Similarly, JPMorgan removed Nigeria from its Emerging Markets Bond Index in 2015 because the country had implemented currency controls which hindered market accessibility. In mid-2020, MSCI put Argentina and Turkey on its “watchlist” for possible exclusion from its Emerging Markets Index as market accessibility deteriorated substantially in both countries. In the case of Turkey, this is expected to trigger about $5bn in total outflows from Turkish equities, including about US$2-3 billion from passive investment funds that automatically track the index. Instead of international financial institutions such as the IMF or World Bank, these episodes illustrate that in the new era of passive investing, index providers have become key gatekeepers in global finance.
It has recently been argued that we witness the metamorphosis of the “Washington Consensus” into the “Wall Street Consensus” which can be defined as an “elaborate effort to reorganize development interventions around selling development finance to the market.” The major index providers will play a key role in this new era of global finance.
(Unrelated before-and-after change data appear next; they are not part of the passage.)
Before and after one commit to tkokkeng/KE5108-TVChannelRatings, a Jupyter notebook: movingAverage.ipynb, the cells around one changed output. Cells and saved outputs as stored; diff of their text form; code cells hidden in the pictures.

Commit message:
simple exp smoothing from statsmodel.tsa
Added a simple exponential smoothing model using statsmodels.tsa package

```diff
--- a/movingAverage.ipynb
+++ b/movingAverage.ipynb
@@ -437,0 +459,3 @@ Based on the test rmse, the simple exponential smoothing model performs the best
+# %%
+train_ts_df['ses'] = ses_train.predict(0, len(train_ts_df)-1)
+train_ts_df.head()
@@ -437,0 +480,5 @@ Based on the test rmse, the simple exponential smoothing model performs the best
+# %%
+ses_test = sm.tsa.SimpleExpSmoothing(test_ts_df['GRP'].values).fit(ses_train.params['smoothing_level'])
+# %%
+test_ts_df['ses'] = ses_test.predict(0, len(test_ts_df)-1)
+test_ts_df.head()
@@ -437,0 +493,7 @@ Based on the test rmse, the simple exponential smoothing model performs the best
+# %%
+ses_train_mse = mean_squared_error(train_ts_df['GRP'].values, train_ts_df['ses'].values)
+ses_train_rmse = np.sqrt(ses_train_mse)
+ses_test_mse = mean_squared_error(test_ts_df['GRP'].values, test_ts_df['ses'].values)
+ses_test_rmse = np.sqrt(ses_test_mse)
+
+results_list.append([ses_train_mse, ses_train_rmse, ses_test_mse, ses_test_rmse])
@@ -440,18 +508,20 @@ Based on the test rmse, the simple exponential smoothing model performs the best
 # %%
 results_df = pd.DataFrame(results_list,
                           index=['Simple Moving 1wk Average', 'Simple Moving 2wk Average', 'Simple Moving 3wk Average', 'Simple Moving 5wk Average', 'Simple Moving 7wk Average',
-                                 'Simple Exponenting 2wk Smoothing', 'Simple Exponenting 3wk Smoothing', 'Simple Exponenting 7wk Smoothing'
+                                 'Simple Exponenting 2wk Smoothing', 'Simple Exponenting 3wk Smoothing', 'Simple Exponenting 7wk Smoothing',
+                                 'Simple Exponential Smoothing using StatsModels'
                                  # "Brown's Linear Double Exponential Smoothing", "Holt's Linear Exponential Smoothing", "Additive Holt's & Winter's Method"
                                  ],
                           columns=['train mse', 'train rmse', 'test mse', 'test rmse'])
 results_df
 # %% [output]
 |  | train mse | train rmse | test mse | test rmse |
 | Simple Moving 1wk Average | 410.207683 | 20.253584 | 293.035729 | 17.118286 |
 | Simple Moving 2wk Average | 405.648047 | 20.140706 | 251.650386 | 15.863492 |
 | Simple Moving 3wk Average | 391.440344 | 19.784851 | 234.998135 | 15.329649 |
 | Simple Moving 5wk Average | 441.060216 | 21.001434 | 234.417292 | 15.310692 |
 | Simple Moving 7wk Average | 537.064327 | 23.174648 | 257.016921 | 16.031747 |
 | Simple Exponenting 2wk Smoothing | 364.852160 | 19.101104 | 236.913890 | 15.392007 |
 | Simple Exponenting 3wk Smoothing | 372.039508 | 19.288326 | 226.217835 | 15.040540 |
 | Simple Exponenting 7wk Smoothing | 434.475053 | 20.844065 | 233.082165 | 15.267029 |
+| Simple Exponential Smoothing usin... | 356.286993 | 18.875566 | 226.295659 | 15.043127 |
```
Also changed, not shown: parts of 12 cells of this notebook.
Even though the funds that track this index ecosystem are called “passive”, the firms that own and construct the dominant financial indices exert a growing active influence on states – especially on developing countries in the Global South.
Jan Fichtner is a Senior Research Fellow at the CORPNET project, University of Amsterdam.
Johannes Petry is an IRC Postdoctoral Research Fellow at the SCRIPTS Centre of Excellence, Free University of Berlin. @johannes_petry.
 JPMorgan is the last big bank that owns an important suite of indices. The Wall Street giant also trades emerging markets bonds. Due to this potential conflict of interests and increasing regulation of index provision (e.g. the European Benchmark Regulation) it seems likely that JP Morgan will eventually sell its indices. MSCI would be the natural buyer as it owns the dominant emerging markets equity indices.
 Index funds fully replicate the specific index they track, while most actively managed funds have one index to which they compare (or “benchmark”) their performance and from which they thus are not able to diverge substantially.
Photo by Unsplash/Markus Spiske